WHAT TO DO:
Which lines in the material below contain the word "form"? Copy each of them.
--------
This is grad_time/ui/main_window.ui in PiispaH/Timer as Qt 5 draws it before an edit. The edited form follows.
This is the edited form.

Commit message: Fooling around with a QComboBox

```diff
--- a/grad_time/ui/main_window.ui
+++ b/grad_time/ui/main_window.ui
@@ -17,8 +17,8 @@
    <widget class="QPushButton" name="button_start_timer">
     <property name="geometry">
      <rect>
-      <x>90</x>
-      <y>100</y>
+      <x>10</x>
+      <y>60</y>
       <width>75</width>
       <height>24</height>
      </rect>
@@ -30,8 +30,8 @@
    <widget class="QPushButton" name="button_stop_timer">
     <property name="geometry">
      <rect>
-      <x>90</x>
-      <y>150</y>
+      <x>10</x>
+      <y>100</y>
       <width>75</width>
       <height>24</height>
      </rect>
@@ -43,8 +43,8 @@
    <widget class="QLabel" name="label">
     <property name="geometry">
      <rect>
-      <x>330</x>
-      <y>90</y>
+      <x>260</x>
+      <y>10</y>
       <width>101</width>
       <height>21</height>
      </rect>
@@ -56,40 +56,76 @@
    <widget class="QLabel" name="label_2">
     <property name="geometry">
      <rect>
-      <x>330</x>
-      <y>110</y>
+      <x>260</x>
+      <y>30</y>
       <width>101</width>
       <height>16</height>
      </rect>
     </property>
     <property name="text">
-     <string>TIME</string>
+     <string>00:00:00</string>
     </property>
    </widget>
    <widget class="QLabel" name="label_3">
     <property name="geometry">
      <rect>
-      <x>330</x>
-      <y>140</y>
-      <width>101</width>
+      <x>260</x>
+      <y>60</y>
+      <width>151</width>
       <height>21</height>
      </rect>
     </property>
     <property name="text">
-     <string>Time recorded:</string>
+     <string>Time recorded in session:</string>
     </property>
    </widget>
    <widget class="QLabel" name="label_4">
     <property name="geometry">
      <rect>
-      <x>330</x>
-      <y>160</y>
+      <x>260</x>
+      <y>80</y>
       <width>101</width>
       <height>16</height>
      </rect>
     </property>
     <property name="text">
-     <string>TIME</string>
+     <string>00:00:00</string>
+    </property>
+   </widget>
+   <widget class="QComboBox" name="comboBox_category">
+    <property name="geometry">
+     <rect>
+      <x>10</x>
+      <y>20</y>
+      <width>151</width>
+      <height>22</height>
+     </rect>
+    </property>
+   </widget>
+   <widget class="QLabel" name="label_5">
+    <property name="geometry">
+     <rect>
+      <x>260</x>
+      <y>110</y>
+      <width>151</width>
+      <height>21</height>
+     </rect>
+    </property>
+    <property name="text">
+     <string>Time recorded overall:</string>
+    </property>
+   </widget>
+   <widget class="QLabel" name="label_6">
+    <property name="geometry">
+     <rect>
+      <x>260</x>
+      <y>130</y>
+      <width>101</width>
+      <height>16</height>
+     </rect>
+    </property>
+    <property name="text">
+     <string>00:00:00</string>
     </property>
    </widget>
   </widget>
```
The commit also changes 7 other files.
--------
ANSWER BELOW:
This is grad_time/ui/main_window.ui in PiispaH/Timer as Qt 5 draws it before an edit. The edited form follows.
This is the edited form.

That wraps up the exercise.